• Exercise material:
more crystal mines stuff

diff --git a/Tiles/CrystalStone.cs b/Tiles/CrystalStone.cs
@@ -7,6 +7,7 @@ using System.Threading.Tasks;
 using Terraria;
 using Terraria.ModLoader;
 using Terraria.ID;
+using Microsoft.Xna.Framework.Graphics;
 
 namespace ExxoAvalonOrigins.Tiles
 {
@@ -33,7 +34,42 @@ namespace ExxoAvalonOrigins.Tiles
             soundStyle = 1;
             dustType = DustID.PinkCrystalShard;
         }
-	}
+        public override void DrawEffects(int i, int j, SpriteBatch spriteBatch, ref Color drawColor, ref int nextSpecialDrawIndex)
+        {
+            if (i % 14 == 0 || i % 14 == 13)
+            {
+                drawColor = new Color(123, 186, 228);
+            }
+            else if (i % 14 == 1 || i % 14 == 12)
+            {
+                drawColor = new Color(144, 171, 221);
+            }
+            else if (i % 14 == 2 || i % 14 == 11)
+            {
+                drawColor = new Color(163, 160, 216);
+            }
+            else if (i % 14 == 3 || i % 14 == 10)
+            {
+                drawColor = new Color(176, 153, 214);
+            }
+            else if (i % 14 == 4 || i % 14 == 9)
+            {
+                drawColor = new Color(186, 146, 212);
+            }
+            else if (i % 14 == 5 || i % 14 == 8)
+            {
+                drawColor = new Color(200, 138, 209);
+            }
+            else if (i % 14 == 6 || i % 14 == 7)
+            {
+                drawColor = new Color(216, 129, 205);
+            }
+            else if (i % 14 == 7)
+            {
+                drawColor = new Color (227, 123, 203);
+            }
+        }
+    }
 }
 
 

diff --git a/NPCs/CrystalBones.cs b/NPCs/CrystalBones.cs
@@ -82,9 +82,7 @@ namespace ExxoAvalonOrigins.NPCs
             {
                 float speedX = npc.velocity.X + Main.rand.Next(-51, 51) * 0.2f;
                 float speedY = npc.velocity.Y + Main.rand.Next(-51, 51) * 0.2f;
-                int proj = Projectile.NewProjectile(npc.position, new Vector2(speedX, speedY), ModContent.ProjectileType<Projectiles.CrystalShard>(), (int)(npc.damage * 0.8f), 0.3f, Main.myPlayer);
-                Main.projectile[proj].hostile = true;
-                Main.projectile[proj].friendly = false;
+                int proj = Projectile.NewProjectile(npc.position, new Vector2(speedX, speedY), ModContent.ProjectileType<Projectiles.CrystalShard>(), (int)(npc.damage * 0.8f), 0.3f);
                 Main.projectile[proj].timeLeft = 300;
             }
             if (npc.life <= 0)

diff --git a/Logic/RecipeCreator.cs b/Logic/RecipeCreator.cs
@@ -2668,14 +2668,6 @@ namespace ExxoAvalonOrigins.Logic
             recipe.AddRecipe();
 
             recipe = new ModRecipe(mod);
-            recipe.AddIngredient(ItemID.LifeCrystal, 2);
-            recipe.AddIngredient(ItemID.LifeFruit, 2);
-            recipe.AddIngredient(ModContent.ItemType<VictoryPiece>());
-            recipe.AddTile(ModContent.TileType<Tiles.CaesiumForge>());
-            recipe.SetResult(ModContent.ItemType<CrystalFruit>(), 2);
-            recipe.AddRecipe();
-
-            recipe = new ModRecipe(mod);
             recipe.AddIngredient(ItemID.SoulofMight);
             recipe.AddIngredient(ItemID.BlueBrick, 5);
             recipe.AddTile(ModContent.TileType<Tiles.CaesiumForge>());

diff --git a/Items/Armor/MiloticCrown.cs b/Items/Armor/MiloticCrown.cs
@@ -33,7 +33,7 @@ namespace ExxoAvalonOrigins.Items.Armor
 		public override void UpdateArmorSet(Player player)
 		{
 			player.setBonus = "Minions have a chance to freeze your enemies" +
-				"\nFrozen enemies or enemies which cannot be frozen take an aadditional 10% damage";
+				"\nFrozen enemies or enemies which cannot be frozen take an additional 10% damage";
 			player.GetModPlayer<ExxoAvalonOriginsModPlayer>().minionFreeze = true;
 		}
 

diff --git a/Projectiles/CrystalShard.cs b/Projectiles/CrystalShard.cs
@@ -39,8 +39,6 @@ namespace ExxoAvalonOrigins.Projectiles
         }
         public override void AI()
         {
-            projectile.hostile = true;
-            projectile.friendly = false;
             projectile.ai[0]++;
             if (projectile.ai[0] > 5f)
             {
---
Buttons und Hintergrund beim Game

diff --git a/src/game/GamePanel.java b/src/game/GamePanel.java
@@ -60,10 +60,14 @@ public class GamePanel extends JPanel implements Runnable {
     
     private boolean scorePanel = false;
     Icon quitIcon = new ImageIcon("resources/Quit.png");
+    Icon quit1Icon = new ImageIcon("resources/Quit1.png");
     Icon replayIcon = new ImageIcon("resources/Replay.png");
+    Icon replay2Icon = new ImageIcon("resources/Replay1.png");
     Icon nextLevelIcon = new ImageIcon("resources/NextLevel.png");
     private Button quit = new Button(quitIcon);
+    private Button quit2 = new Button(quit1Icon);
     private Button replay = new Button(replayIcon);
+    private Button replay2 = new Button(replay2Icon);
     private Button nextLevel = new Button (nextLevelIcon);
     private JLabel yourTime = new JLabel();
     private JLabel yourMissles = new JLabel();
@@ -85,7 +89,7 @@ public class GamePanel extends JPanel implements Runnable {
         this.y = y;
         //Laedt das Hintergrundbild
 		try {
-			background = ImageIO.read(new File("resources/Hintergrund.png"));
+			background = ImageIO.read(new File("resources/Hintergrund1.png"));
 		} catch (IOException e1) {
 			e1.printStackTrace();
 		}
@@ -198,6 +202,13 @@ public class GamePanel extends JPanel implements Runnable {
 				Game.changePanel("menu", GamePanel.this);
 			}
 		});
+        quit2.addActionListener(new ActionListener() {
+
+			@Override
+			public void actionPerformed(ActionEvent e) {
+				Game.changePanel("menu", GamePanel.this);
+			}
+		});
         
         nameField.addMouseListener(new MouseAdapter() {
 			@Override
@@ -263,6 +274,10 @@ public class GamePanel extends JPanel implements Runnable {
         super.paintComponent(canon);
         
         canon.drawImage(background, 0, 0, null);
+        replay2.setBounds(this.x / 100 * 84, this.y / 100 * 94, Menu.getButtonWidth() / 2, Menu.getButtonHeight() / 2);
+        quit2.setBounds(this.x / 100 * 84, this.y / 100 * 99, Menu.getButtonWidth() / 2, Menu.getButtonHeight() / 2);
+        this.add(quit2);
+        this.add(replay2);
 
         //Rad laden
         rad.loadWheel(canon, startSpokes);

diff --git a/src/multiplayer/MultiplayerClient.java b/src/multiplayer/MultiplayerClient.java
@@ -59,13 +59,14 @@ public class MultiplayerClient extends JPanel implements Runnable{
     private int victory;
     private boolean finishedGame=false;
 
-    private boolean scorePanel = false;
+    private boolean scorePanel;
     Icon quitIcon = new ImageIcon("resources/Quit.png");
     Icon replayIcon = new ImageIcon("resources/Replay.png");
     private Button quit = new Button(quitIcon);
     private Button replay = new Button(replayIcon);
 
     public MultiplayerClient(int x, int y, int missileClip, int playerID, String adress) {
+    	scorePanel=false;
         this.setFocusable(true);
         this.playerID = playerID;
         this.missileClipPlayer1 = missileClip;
---
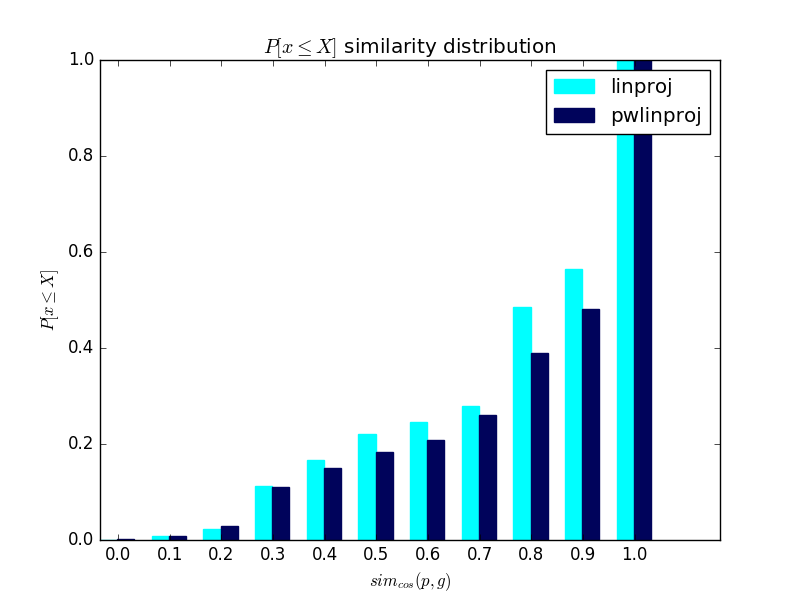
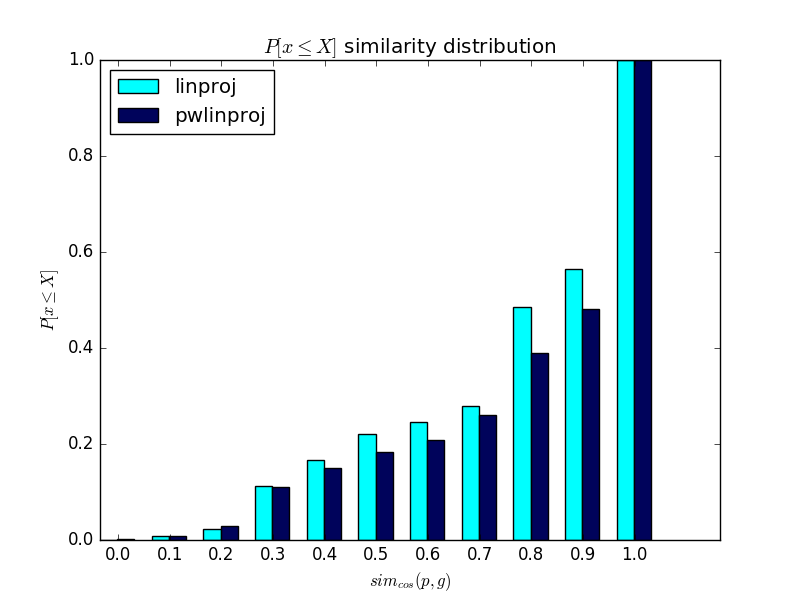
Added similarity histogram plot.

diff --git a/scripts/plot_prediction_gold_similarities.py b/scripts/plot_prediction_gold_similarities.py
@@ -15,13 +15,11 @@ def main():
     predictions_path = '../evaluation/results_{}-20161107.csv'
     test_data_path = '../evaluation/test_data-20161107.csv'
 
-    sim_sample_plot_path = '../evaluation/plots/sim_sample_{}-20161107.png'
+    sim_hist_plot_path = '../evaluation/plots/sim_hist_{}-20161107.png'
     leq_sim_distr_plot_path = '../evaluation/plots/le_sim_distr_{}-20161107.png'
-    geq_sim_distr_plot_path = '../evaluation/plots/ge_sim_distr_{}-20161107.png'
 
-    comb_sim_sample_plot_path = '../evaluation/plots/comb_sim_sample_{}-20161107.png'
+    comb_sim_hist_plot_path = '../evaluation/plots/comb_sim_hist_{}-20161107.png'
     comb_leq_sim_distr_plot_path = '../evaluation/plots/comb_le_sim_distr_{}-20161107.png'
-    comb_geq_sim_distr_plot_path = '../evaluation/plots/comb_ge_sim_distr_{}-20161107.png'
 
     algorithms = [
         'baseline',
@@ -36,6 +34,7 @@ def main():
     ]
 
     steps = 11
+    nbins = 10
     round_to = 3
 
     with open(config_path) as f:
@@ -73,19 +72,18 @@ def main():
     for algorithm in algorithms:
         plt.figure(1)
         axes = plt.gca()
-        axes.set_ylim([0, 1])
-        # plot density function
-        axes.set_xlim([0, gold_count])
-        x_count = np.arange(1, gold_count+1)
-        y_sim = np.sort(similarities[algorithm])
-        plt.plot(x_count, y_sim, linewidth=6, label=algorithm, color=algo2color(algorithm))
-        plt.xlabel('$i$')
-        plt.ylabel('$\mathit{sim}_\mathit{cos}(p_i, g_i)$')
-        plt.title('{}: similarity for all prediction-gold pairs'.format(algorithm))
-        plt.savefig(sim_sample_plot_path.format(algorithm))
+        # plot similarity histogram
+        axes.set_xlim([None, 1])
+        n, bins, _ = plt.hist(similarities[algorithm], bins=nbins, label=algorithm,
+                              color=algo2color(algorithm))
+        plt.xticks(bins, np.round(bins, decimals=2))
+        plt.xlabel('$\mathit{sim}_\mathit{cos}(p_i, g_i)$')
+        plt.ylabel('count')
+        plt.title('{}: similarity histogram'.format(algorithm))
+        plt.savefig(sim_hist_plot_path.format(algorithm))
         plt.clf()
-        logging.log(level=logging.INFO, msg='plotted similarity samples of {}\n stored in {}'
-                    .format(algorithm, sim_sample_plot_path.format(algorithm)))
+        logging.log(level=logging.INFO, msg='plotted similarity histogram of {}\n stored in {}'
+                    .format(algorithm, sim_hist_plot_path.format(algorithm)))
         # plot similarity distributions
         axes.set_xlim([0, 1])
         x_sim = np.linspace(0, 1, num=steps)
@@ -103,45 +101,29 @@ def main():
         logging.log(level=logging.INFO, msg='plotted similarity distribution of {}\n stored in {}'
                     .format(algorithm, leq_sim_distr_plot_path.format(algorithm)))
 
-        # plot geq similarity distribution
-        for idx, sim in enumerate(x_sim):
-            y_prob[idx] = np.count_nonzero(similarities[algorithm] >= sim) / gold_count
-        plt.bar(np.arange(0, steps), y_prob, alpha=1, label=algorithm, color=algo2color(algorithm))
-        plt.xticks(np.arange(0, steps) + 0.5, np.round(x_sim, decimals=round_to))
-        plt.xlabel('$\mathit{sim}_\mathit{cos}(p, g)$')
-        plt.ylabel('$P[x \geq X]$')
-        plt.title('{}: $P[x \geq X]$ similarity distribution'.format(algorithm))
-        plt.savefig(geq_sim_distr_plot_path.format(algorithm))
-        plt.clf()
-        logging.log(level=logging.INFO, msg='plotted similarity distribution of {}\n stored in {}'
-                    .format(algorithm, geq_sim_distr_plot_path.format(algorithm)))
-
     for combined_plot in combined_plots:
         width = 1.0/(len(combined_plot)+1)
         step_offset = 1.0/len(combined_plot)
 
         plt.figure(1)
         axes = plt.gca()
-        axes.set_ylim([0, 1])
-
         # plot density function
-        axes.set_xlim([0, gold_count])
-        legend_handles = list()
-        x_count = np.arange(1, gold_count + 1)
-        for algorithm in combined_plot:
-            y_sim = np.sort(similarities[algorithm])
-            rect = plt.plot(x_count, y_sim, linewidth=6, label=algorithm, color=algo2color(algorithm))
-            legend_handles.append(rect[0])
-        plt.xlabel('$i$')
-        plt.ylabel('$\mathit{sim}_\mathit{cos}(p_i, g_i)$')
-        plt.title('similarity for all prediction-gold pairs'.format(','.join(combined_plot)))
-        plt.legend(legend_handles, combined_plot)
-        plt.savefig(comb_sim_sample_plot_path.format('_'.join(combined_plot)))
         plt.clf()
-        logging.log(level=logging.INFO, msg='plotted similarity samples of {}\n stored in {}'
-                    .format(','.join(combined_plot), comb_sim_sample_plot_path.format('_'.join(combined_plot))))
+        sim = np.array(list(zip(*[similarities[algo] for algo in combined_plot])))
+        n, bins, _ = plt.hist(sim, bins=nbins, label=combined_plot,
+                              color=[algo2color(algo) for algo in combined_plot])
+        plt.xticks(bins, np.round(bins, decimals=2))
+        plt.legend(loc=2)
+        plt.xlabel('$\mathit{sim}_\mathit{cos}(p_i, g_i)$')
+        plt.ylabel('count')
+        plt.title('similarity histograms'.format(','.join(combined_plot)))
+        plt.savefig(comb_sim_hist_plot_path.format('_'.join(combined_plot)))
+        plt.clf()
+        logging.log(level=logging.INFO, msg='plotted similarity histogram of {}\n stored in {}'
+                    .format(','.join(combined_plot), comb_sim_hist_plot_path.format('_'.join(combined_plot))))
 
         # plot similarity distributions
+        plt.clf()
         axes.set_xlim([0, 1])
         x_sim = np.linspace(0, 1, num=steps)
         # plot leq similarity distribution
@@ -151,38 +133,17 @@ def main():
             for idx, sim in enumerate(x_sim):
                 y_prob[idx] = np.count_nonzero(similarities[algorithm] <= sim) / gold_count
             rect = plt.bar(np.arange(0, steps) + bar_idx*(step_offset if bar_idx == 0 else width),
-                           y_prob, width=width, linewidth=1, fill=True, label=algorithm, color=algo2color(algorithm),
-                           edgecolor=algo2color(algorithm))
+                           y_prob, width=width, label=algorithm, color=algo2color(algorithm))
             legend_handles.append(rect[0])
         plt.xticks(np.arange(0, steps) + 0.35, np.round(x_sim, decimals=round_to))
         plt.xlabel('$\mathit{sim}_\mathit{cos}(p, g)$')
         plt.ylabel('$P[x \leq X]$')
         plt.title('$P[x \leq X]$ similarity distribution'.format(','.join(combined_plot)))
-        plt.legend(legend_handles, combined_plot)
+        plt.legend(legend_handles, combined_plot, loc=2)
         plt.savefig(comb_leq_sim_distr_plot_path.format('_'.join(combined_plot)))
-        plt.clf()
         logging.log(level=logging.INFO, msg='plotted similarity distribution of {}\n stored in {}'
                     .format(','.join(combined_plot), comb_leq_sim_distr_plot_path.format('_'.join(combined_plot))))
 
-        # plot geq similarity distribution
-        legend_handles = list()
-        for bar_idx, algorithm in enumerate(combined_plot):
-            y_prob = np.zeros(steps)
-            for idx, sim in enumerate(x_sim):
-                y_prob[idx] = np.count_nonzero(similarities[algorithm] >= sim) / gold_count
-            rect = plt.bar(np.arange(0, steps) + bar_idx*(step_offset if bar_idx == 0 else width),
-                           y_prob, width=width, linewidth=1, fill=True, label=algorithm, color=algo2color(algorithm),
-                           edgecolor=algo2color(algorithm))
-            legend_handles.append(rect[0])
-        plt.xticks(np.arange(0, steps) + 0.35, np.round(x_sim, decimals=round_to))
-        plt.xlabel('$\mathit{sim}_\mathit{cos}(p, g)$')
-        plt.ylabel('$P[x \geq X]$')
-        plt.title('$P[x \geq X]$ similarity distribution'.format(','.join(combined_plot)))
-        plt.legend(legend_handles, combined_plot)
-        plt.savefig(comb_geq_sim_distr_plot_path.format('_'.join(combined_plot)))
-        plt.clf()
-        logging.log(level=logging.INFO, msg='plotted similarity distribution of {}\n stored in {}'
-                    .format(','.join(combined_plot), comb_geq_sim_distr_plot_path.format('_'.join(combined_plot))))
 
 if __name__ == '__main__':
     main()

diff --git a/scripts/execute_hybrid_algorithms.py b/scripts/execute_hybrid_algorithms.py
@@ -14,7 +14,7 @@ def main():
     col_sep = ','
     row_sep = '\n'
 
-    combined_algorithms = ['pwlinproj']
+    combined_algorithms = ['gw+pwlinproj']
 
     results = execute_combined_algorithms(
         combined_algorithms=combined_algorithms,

• Task details:
For each line above that holds the string "MultiplayerClient", provide a copy of that line.

• Answer for this exercise:
diff --git a/src/multiplayer/MultiplayerClient.java b/src/multiplayer/MultiplayerClient.java
@@ -59,13 +59,14 @@ public class MultiplayerClient extends JPanel implements Runnable{
     public MultiplayerClient(int x, int y, int missileClip, int playerID, String adress) {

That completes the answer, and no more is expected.